The national disaster management council’s report as of Thursday morning logged in 32 deaths, which does not include at least one more in Mati City in Davao Oriental province that has been confirmed by the local government.
Search operations were ongoing for three others in Mati who were buried in a landslide on Wednesday morning, according to the city’s information office.
The National Disaster Risk Reduction and Management Council’s (NDRRMC) count covered 18 deaths in Northern Mindanao, six in Bicol, four in Zamboanga Peninsula, three in Eastern Visayas, and one in Caraga.
Seven of the reported deaths have already been “validated,” NDRRMC said.
The agency also reported 24 people still missing, 11 of whom were in Bicol and Eastern Visayas, and one each in Zamboanga and Northern Mindanao.
It added that 11 people were reported injured.
The flash floods and landslides were mostly triggered by a shear line and the northeast monsoon, according to state weather agency PAGASA, which issued warnings as early as last week.

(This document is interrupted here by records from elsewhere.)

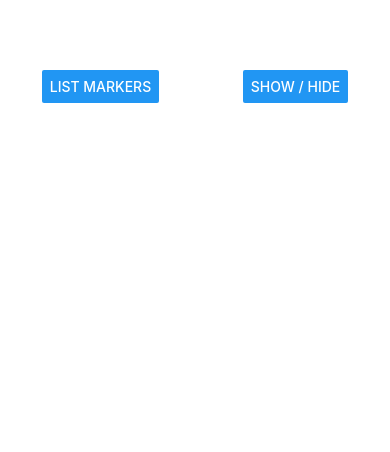
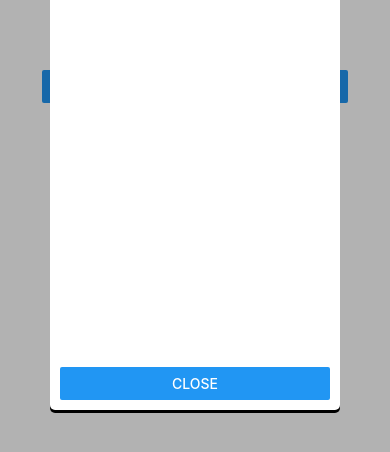
Before and after one commit to Dawichi/map-markers, a React Native app: screen / in a window 390 px wide. Both pictures are taken after a click on the button "LIST MARKERS". Shown: the part 336-788 px from the top of the page. Built offline with nearby package versions, Linux system fonts and the light colour scheme.

Commit message:
List component

```diff
--- a/App.js
+++ b/App.js
@@ -1,20 +1,20 @@
 import { StatusBar } from 'expo-status-bar'
 import React, { useState } from 'react'
 import { Dimensions, StyleSheet, Text, View, Button } from 'react-native'
-import { Map, Modal, Panel, Input } from './components'
+import { Map, Modal, Panel, Input, List } from './components'
 
 export default function App() {
 
 	const [points, setPoints] = useState([])
 	const [pointTemp, setPointTemp] = useState({})
-
 	const [name, setName] = useState('')
-
 	const [visibility, setVisibility] = useState(false)
+	const [visibilityFilter, setVisibilityFilter] = useState('new_point') // new_point, all_points
 
 	const handleLongPress = ({ nativeEvent }) => {
 		setPointTemp(nativeEvent.coordinate)
 		setVisibility(true)
+		setVisibilityFilter('new_point')
 	}
 
 	const handleChangeText = text => {
@@ -28,19 +28,29 @@ export default function App() {
 		setName('')
 	}
 
-	console.log(points)
+	const handleList = () => {
+		setVisibilityFilter('all_points')
+		setVisibility(true)
+	}
 
 	return (
 	  <View style={styles.container}>
 		<Map onLongPress={handleLongPress} />
-		<Panel />
+		<Panel onPressLeft={handleList} textLeft='List markers' />
 		<Modal visibility={visibility}>
+			{
+				visibilityFilter === 'new_point'
+				?
+				<>
 					<Input
 						title="Name"
 						placeholder="Name of the marker"
 						onChangeText={handleChangeText}
 					/>
 					<Button title="Accept" onPress={handleSubmit} />
+				</>
+				: <List points={points} />
+			}
 		</Modal>
 		<StatusBar style="auto" />
 	  </View>
--- /dev/null
+++ b/components/List.js
@@ -0,0 +1,38 @@
+import React from 'react'
+import { Dimensions, StyleSheet, FlatList, Text, View, Button } from 'react-native'
+
+export default ({ points }) => {
+
+	return (
+		<>
+			<View style={styles.list}>
+				<FlatList
+					data={points.map(x => x.name)}
+					renderItem={({ item }) => <View style={styles.item}><Text>{item}</Text></View>}
+					keyExtractor={item => item}
+				/>
+			</View>
+			<View style={styles.button}>
+				<Button title='Close'/>
+			</View>
+		</>
+	)
+}
+
+const { height } = Dimensions.get('window')
+
+const styles = StyleSheet.create({
+	list: {
+		height: height - 250,
+	},
+	item: {
+		borderBottomWidth: 1,
+		borderColor: '#ccc',
+		height: 50,
+		justifyContent: 'center',
+		padding: 15,
+	},
+	button: {
+		padding: 10,
+	},
+})
--- a/components/Modal.js
+++ b/components/Modal.js
@@ -1,5 +1,5 @@
 import React from 'react'
-import { StyleSheet, View, Text, Modal } from 'react-native'
+import { Dimensions, StyleSheet, View, Modal } from 'react-native'
 
 export default ({ children, visibility }) => {
 
@@ -18,16 +18,19 @@ export default ({ children, visibility }) => {
 	)
 }
 
+const { width } = Dimensions.get('window')
+
 const styles = StyleSheet.create({
 	center: {
 		flex: 1,
 		justifyContent: 'center',
 		alignItems: 'center',
+		backgroundColor: 'rgba(0,0,0,0.3)',
 	},
 	modalView: {
+		minWidth: width - 100,
 		backgroundColor: '#fff',
 		borderRadius: 5,
-		padding: 20,
 		shadowColor: '#000',
 		shadowOffset: {
 			height: 3,
--- a/components/Panel.js
+++ b/components/Panel.js
@@ -1,11 +1,11 @@
 import React from 'react'
 import { Dimensions, StyleSheet, Button, View } from 'react-native'
 
-export default () => {
+export default ({ onPressLeft, textLeft }) => {
 
 	return (
 		<View style={styles.panel}>
-			<Button title='List Markers' />
+			<Button title={textLeft} onPress={onPressLeft} />
 			<Button title='Show / Hide' />
 		</View>
 	)
--- a/components/index.js
+++ b/components/index.js
@@ -2,3 +2,4 @@ export { default as Map } from './Map'
 export { default as Modal } from './Modal'
 export { default as Panel } from './Panel'
 export { default as Input } from './Input'
+export { default as List } from './List'
```
Lines whose indentation alone changed are shown as unchanged.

A low pressure area that developed late Tuesday brought more rains in areas that were affected since Christmas day.
NDRRMC said 124,853 families or 486,485 people in 139 cities and municipalities across 10 regions have been affected.
The agency said 24,557 families or 101,613 people were still staying in evacuation centers.

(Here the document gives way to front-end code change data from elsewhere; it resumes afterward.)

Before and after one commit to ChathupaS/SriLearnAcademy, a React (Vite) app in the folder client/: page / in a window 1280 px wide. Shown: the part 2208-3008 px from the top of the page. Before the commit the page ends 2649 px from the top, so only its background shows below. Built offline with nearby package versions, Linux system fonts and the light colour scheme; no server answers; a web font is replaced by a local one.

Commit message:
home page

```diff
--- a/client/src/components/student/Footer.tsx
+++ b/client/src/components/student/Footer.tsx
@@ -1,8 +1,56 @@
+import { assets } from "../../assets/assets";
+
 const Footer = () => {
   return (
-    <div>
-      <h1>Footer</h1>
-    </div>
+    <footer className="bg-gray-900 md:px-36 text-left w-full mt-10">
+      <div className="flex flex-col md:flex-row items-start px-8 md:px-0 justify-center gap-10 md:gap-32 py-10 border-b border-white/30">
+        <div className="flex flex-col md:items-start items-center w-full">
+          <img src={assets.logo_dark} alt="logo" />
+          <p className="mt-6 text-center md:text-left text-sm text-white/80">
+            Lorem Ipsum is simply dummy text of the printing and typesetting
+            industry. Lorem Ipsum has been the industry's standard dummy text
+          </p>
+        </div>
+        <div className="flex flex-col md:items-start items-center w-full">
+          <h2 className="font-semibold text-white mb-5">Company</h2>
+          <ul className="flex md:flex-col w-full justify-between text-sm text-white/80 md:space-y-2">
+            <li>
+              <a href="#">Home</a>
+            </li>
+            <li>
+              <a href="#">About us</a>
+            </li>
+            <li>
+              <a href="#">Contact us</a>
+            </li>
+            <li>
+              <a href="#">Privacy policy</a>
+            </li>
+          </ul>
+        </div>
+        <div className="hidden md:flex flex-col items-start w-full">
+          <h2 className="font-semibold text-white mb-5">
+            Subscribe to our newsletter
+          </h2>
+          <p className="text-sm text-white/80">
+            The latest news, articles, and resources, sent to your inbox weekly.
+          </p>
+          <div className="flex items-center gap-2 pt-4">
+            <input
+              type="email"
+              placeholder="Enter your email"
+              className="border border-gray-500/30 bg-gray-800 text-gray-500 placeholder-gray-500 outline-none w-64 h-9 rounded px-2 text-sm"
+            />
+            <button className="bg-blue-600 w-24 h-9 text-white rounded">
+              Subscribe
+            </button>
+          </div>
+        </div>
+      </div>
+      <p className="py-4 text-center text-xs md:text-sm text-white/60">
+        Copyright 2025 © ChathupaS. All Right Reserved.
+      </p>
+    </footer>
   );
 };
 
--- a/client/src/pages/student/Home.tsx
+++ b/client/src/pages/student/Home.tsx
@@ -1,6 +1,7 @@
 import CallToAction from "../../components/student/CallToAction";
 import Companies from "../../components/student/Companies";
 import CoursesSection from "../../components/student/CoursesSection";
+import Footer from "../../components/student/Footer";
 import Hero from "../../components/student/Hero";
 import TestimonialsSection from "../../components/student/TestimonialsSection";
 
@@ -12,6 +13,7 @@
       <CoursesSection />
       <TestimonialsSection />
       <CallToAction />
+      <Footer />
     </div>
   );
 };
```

The disaster has also damaged 4,068 houses, 746 of which were totally destroyed.
The typhoon has caused damage to infrastructure initially estimated at P51.55 million.
Damage to agriculture, meanwhile, has hit P208.54 million, affecting 9,195 farmers.
NDRRMC said state assistance to those affected by the typhoon was estimated at P49.43 million so far.
PAGASA said the low pressure area has dissipated as of Thursday and reduced rainfall is expected in the Visayas and Mindanao.
The shear line and northeast monsoon, however, will bring light to moderate and at times intense rains in northern parts of the country, including the island provinces in MIMAROPA.
Local disaster management teams and emergency responders were advised by the weather agency to remain on alert for warnings of heavy downpours and possible flash floods and landslides. — Kyle Aristophere T. Atienza